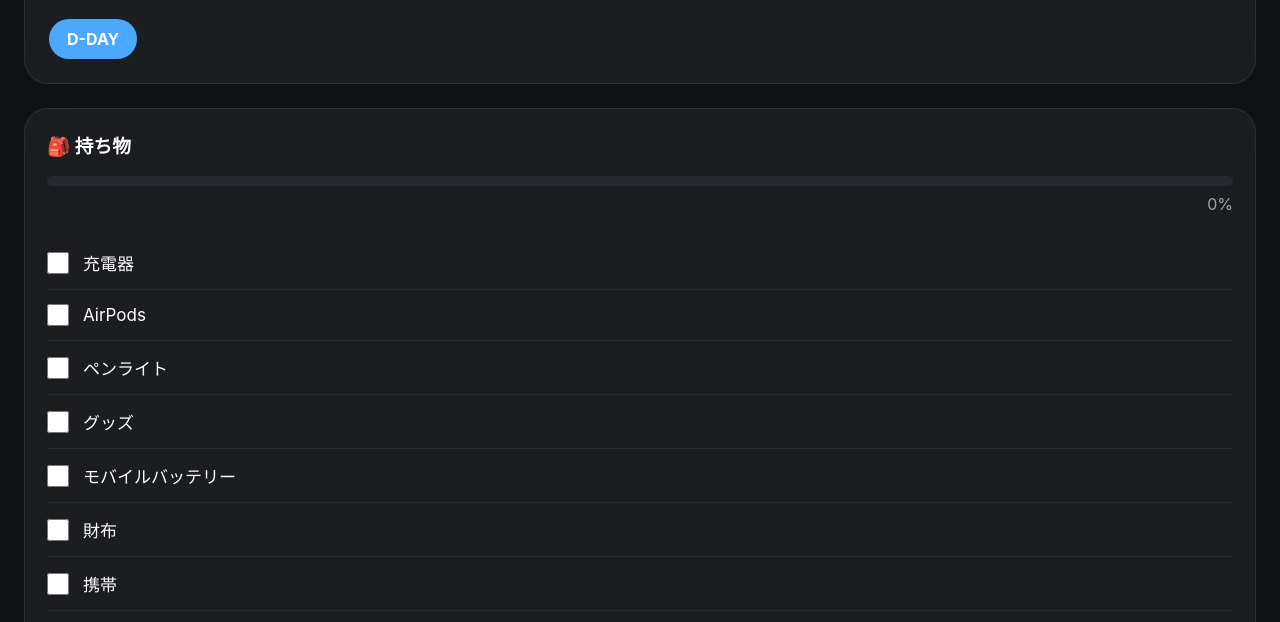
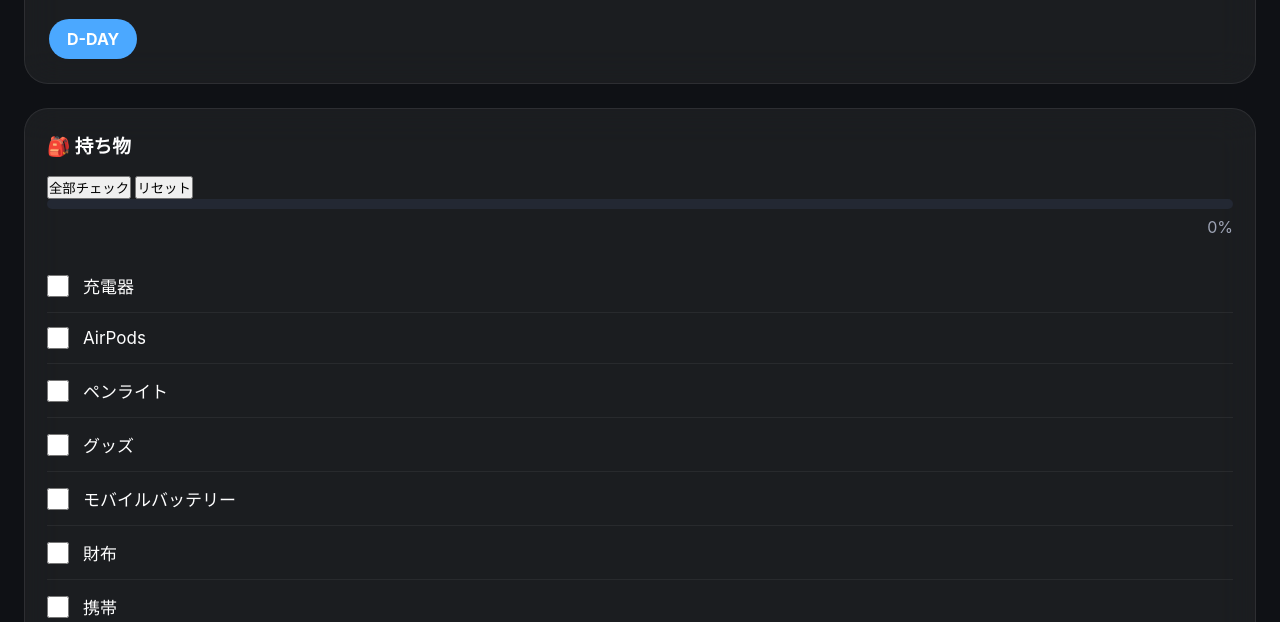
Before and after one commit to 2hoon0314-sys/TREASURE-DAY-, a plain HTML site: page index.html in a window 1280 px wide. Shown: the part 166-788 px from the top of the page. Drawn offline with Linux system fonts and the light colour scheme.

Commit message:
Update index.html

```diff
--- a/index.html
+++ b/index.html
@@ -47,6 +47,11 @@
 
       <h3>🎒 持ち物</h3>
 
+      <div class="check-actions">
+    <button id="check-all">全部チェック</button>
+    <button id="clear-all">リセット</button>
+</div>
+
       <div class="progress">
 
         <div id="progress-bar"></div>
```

- HOW TO COMPLETE THIS TASK
Once the pictures are dropped, repeat the data above exactly.

- THE COMPLETED TASK
Before and after one commit to 2hoon0314-sys/TREASURE-DAY-, a plain HTML site: page index.html in a window 1280 px wide. Shown: the part 166-788 px from the top of the page. Drawn offline with Linux system fonts and the light colour scheme.

Commit message:
Update index.html

```diff
--- a/index.html
+++ b/index.html
@@ -47,6 +47,11 @@
 
       <h3>🎒 持ち物</h3>
 
+      <div class="check-actions">
+    <button id="check-all">全部チェック</button>
+    <button id="clear-all">リセット</button>
+</div>
+
       <div class="progress">
 
         <div id="progress-bar"></div>
```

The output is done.